What does all of this boil down to, for me personally? (I wish to be clear: what I choose to do about the Legion may not be what anyone else chooses to do; each person must consult his/her own conscience, and if necessary his/her own spiritual director.) For me, it means that there were three kinds of activities going on in the Legion during Maciel's lifetime:
--works that were actively evil (e.g., abuse, concealment of abuse, restriction of legitimate criticism, spiritual blackmail, ill-formation to prevent disclosure, the unjust taking over of other people's apostolates or ministries, stolen vocations, bribery, flattery and appeals to pride especially of rich potential benefactors, the payment of money to Maciel for his sinful lifestyle and to continue keeping that lifestyle secret, and many other similar things)
--works that were of dubious morality (e.g., the careful crafting of the Legion's image so that it appeared to be an orthodox and pious order that was prospering under the direction of a "living saint")

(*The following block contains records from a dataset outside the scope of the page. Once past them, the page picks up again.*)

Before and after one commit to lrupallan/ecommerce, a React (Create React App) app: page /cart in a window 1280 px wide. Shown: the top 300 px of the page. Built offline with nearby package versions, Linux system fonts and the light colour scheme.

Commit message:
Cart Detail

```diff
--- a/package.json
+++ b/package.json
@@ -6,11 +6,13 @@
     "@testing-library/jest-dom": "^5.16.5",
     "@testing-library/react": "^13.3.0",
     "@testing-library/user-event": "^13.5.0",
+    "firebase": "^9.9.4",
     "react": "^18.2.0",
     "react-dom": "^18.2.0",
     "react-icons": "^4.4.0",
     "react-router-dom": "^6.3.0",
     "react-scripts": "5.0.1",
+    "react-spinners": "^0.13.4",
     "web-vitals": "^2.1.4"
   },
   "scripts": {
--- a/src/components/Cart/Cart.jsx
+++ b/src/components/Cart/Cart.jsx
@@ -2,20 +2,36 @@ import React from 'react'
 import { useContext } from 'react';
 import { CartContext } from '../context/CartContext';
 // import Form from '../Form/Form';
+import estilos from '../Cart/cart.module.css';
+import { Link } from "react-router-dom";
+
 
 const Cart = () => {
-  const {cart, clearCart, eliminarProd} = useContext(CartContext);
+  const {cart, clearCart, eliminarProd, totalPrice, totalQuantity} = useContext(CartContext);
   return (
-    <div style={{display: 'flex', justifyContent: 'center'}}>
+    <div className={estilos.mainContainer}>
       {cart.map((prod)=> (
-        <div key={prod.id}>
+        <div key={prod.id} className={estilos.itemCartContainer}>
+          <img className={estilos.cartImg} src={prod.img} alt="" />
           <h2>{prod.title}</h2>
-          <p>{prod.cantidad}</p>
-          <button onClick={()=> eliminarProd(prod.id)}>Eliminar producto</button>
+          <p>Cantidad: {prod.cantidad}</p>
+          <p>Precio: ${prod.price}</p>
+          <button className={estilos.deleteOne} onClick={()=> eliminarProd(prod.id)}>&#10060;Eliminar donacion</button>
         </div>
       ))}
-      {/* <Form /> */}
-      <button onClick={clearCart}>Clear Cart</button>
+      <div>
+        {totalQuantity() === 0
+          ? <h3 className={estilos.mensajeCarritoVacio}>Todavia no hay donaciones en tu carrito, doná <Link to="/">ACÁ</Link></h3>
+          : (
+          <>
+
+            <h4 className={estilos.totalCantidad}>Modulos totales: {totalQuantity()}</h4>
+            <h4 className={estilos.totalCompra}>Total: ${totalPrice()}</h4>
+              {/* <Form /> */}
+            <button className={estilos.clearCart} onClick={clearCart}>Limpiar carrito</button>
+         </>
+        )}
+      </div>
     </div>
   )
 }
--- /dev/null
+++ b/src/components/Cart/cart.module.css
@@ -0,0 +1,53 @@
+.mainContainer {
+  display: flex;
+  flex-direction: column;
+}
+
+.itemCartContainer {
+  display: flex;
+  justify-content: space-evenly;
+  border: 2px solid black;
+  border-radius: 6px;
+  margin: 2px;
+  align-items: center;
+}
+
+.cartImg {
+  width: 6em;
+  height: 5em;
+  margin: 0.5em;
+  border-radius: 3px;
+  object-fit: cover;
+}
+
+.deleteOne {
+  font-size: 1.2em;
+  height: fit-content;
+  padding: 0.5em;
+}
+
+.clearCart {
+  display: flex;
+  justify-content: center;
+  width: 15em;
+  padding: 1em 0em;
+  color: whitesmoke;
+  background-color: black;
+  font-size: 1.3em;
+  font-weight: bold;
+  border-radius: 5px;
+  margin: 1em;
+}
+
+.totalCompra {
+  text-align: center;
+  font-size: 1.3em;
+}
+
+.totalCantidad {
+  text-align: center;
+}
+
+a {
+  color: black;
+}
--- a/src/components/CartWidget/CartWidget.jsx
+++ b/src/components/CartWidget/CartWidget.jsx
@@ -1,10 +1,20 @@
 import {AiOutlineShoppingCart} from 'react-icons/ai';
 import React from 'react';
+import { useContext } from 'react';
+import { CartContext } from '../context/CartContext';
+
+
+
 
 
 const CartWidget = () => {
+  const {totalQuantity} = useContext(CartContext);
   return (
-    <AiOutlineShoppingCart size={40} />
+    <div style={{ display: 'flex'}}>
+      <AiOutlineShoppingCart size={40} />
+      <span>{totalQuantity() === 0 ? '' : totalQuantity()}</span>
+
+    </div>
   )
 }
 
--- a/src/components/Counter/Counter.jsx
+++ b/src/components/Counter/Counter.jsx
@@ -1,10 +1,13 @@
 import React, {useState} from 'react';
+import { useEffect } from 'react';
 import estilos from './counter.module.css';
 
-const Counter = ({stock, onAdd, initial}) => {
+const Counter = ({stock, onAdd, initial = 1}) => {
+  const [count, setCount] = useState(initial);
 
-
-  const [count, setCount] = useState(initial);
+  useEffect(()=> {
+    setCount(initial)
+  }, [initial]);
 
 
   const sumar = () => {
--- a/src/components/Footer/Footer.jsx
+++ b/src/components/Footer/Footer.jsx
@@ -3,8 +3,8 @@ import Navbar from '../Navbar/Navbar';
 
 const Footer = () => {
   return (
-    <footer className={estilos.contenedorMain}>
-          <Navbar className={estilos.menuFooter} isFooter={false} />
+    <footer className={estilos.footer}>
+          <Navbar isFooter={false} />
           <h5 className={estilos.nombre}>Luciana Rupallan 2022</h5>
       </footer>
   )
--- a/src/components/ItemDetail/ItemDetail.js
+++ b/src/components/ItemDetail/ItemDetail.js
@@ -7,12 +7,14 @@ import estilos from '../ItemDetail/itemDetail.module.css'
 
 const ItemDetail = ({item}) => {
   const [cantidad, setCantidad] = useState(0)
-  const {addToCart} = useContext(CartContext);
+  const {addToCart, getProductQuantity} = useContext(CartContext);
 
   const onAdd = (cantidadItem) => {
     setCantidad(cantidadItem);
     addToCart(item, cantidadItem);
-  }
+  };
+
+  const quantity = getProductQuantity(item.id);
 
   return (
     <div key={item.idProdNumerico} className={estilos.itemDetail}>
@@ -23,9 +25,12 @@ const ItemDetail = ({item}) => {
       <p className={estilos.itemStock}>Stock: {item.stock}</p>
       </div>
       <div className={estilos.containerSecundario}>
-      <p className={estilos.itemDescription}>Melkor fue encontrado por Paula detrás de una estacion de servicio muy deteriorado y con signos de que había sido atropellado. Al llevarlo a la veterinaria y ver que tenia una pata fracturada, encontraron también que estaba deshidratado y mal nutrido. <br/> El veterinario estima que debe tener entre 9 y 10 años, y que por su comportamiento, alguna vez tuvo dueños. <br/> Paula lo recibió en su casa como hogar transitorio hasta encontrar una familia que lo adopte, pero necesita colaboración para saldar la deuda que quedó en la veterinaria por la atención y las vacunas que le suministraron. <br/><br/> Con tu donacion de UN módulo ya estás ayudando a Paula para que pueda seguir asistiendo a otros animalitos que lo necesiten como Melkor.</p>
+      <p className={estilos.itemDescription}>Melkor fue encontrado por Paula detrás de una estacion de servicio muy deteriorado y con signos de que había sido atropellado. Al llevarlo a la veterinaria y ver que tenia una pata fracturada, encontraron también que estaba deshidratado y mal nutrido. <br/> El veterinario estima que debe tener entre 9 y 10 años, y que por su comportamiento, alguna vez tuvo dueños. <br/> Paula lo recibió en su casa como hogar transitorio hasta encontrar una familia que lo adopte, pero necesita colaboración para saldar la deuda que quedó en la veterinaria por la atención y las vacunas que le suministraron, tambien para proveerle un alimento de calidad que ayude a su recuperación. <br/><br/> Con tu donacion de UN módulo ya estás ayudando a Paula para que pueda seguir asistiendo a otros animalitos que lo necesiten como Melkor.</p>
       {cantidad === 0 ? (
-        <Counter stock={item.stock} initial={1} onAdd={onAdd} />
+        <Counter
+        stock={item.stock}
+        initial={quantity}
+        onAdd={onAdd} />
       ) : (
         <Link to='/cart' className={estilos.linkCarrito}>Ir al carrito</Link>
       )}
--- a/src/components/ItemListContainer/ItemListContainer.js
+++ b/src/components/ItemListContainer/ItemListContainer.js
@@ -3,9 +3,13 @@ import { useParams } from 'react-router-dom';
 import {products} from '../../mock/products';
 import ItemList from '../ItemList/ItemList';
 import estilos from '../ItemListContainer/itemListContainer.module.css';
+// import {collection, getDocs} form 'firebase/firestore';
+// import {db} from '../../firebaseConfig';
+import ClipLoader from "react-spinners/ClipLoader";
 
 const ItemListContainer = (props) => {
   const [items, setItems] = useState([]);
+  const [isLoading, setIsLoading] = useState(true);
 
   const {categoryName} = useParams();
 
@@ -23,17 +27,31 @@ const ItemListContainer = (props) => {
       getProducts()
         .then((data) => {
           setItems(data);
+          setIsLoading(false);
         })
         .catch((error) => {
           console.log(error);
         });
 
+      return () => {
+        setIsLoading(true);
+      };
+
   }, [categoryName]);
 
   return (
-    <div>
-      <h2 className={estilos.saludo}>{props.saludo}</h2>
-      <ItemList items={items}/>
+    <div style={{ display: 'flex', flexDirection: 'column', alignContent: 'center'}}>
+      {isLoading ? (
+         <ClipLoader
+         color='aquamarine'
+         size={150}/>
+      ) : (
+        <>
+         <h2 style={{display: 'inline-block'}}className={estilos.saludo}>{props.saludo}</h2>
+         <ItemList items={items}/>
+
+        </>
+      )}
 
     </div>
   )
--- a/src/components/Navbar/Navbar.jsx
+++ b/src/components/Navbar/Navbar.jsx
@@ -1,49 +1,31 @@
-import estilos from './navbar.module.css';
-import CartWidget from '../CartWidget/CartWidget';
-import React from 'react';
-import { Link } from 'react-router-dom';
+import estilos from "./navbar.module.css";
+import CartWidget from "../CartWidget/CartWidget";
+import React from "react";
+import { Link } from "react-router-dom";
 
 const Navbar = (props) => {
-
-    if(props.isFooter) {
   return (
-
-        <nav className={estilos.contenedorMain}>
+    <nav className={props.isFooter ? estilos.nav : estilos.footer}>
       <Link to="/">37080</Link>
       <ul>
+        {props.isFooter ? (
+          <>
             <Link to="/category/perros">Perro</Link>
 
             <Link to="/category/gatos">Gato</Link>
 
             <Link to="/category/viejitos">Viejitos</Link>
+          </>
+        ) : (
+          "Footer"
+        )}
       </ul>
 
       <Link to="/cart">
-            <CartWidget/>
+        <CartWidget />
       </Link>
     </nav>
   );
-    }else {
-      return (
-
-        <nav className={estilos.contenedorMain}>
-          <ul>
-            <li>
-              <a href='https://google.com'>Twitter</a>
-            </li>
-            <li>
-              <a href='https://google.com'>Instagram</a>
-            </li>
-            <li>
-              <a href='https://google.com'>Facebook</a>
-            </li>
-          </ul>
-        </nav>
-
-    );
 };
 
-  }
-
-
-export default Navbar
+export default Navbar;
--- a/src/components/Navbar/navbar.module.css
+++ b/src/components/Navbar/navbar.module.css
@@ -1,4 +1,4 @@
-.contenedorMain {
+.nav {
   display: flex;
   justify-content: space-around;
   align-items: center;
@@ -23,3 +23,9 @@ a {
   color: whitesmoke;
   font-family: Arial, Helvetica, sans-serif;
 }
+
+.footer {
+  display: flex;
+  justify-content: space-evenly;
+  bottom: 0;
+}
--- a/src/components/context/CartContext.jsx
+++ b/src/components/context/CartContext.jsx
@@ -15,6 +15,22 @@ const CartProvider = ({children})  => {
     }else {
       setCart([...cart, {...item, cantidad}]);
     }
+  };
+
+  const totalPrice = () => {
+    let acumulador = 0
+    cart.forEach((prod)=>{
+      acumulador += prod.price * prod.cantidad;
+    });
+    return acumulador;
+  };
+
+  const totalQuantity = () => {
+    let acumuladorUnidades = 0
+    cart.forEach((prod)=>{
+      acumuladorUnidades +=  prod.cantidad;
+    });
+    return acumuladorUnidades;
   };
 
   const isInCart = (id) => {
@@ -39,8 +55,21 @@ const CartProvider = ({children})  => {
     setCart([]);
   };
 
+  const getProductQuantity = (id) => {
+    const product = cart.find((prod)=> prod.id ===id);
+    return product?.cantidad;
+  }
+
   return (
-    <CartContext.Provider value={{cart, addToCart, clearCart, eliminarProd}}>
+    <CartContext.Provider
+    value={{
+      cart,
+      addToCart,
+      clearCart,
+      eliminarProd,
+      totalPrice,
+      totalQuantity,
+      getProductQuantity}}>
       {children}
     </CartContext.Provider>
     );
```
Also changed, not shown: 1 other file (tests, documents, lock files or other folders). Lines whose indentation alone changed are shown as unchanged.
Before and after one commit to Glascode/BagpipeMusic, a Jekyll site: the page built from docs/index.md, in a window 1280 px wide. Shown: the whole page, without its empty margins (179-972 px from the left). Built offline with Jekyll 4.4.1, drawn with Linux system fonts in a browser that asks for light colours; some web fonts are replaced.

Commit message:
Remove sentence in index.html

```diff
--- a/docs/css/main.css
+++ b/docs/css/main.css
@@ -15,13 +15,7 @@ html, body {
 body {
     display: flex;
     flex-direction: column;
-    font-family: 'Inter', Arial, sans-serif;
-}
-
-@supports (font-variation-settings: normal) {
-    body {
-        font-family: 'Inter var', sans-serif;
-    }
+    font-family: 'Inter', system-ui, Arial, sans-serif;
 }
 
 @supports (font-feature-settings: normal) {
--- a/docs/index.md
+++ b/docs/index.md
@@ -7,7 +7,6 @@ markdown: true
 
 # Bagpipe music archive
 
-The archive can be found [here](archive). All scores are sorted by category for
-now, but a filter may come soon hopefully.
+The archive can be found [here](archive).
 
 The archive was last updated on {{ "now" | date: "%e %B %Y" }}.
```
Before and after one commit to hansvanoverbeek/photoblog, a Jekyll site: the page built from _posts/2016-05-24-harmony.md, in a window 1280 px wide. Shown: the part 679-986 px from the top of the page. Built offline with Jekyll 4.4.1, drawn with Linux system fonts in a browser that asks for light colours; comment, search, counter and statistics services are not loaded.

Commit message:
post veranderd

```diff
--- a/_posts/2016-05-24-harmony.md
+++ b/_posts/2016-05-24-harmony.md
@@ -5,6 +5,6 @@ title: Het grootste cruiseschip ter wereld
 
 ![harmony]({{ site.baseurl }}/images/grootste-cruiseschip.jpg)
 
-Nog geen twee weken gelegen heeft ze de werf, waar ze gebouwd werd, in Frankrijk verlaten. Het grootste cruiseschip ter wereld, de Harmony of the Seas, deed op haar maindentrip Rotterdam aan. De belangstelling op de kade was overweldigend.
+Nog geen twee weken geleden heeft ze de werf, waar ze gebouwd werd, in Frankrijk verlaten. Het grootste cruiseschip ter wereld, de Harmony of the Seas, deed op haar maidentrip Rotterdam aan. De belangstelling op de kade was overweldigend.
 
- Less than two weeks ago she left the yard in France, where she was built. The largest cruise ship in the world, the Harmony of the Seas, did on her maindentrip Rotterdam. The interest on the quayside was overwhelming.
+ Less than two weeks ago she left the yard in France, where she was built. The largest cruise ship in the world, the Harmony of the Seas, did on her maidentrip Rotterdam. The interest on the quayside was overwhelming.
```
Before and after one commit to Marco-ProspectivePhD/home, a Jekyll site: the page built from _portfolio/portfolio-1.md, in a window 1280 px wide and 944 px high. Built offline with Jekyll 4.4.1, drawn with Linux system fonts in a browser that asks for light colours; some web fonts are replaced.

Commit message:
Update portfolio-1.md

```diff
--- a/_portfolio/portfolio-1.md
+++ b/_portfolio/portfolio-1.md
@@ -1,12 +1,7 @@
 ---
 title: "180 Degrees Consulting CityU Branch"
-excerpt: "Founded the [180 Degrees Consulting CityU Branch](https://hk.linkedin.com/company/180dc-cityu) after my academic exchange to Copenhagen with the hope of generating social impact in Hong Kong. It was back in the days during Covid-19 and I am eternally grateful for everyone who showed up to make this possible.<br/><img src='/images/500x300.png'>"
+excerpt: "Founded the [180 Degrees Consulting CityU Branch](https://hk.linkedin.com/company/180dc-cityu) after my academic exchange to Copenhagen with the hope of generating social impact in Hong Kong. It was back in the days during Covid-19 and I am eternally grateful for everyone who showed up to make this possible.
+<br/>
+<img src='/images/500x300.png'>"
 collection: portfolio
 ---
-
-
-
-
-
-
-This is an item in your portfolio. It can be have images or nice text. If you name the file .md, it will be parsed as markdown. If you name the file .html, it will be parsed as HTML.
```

--works that were good, but which were used by the Legion to further the first two types of works (and here I would include things like Faith and Family; how easy for Legion leadership, when asked to comment on Maciel's "retirement," to say, "Oh, he is like Christ, accepting a (likely unjust) punishment without complaint. But we know the charges against him are all balderdash! Why, look at this lovely magazine full of traditional Catholic themes and ideas--how necessary such a thing is for the world! And look, here, at these wholesome boys' clubs and girls' clubs--why, what a counter to our evil secular culture, and how blessed the people who have found there way to such safe harbor for their children!" etc. ad infinitum.) It is simply the reality that the "good things" funded and financed by the Legion were used to deflect attention and criticism from the bad--is it really the case that this is no longer true? Or has the order become so accustomed to answering legitimate criticism with what amounts to, "Yes, but look over here! See the good?" etc. that they don't even recognize this for the manipulative tactic it is?
Since this is my personal evaluation of the problem, using the ordinary gifts of discernment and prudence God gives each of us, I am still inclined to avoid all of the Legion's works until such time as real change is shown to have been ordered, implemented, and successful in rooting out the types of dysfunction I've listed here. I respect those who choose otherwise, of course, and I join Danielle in waiting to hear from Pope Benedict XVI as to the future of the Legion of Christ.